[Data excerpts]
↓

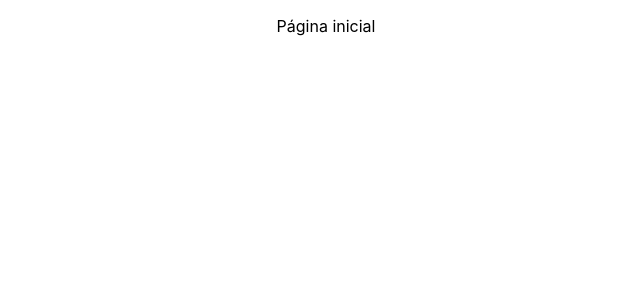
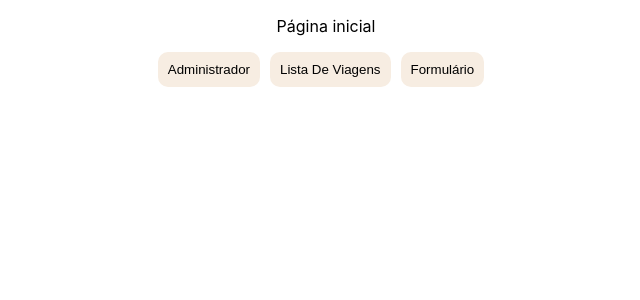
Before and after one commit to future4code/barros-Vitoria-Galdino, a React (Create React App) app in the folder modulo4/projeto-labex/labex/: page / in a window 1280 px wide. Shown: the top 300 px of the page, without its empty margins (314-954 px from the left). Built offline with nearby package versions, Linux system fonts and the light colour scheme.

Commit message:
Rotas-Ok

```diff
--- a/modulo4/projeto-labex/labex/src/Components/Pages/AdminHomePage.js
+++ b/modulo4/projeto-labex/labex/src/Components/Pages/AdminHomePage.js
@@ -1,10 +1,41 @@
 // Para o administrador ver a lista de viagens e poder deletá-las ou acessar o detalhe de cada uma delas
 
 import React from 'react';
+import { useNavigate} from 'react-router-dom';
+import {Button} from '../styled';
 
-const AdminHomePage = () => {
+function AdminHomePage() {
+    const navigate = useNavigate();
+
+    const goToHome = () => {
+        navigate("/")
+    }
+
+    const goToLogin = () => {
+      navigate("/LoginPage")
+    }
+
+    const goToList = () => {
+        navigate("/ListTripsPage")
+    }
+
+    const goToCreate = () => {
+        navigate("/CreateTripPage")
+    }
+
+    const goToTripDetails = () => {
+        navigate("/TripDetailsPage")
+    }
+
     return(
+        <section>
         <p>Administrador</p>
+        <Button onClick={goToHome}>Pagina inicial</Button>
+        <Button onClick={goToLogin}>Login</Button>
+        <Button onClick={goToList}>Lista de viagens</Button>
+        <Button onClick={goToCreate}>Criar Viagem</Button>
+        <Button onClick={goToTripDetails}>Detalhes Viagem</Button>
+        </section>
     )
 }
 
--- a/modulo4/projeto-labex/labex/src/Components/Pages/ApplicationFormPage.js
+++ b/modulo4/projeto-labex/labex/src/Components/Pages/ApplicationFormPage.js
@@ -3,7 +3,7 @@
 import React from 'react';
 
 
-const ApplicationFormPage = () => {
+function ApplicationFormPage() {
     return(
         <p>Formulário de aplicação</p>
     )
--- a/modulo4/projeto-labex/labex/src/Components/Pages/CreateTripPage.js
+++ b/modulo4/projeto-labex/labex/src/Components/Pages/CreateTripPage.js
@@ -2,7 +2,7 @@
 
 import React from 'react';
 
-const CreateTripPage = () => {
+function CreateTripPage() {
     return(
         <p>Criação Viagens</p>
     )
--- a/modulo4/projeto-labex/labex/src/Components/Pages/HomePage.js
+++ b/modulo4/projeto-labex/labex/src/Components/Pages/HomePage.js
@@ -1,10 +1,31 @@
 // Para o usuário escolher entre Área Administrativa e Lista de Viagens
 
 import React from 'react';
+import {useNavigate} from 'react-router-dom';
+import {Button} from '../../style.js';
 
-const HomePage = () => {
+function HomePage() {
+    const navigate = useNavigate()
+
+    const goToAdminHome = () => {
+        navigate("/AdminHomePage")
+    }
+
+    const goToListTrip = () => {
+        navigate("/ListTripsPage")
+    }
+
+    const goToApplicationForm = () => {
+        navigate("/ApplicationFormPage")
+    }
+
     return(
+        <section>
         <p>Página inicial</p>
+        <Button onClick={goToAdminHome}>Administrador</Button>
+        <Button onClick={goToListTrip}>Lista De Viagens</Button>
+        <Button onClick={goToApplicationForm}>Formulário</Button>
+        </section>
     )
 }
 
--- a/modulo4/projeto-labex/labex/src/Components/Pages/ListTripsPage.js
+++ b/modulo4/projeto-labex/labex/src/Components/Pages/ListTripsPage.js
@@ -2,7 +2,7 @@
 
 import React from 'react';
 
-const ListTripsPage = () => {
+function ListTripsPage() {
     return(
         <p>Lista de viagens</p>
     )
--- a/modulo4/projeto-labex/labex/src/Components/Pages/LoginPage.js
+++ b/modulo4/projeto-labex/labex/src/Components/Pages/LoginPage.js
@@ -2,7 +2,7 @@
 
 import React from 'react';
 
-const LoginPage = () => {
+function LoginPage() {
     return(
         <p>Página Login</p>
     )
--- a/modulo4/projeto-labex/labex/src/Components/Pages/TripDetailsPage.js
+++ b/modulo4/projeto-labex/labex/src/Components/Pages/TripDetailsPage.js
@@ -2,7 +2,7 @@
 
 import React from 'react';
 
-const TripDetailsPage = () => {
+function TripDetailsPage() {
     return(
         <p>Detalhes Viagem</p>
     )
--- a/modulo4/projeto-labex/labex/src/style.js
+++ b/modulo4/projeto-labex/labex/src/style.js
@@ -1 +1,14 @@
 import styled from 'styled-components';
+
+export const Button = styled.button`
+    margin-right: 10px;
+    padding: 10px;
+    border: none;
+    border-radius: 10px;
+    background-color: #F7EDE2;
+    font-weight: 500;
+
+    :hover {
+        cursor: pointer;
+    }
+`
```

↑
↓

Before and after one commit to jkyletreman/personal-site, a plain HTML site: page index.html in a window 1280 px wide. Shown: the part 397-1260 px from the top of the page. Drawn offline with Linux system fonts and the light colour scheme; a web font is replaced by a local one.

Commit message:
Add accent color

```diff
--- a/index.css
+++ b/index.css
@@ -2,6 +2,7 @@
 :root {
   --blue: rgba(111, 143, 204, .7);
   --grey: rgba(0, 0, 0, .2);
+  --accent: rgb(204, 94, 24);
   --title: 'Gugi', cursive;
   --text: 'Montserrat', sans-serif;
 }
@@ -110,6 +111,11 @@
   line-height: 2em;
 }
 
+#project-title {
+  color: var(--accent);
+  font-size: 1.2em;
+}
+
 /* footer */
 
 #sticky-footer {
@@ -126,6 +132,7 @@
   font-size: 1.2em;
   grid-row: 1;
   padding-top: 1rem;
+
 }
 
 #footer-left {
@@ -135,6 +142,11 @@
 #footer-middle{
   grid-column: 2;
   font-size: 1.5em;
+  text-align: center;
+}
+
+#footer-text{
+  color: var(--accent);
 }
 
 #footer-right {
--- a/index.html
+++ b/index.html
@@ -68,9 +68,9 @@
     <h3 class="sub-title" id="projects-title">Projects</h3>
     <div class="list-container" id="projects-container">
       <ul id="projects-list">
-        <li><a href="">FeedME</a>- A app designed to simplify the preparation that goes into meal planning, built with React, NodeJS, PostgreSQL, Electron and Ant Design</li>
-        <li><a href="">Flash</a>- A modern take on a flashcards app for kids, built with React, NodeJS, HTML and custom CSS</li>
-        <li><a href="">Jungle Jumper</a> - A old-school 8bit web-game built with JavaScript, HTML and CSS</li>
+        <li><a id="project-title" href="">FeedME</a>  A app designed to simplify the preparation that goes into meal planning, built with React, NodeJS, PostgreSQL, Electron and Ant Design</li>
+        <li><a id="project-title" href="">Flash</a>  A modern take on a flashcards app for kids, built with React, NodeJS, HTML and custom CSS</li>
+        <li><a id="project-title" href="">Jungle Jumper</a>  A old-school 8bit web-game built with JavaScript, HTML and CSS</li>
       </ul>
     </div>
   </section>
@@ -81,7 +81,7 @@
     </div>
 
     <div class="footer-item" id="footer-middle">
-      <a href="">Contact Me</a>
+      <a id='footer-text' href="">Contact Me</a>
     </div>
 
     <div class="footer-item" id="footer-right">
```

↑
↓

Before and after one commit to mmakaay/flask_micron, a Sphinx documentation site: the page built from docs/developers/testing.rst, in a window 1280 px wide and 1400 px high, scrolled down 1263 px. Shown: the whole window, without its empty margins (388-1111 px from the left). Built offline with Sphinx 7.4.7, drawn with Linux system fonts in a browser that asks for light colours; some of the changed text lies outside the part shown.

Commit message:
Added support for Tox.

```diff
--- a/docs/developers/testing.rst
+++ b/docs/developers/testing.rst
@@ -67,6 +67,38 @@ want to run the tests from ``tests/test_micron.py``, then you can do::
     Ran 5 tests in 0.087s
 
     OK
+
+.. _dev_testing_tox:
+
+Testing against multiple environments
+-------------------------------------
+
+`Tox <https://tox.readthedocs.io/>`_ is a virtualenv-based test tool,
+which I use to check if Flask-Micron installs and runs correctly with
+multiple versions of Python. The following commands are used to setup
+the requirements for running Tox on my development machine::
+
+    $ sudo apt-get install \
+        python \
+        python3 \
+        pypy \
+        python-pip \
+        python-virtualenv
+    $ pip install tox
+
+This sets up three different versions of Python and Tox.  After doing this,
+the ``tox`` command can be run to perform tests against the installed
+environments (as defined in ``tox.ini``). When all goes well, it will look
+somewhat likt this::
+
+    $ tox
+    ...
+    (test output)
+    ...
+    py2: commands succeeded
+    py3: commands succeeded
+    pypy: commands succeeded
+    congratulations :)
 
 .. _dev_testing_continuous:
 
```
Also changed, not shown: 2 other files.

↑

#### [Assignment]
Find the word "class" in the entries above. Copy every line that has it.

#### [Response below]
     <h3 class="sub-title" id="projects-title">Projects</h3>
     <div class="list-container" id="projects-container">
     <div class="footer-item" id="footer-middle">
     <div class="footer-item" id="footer-right">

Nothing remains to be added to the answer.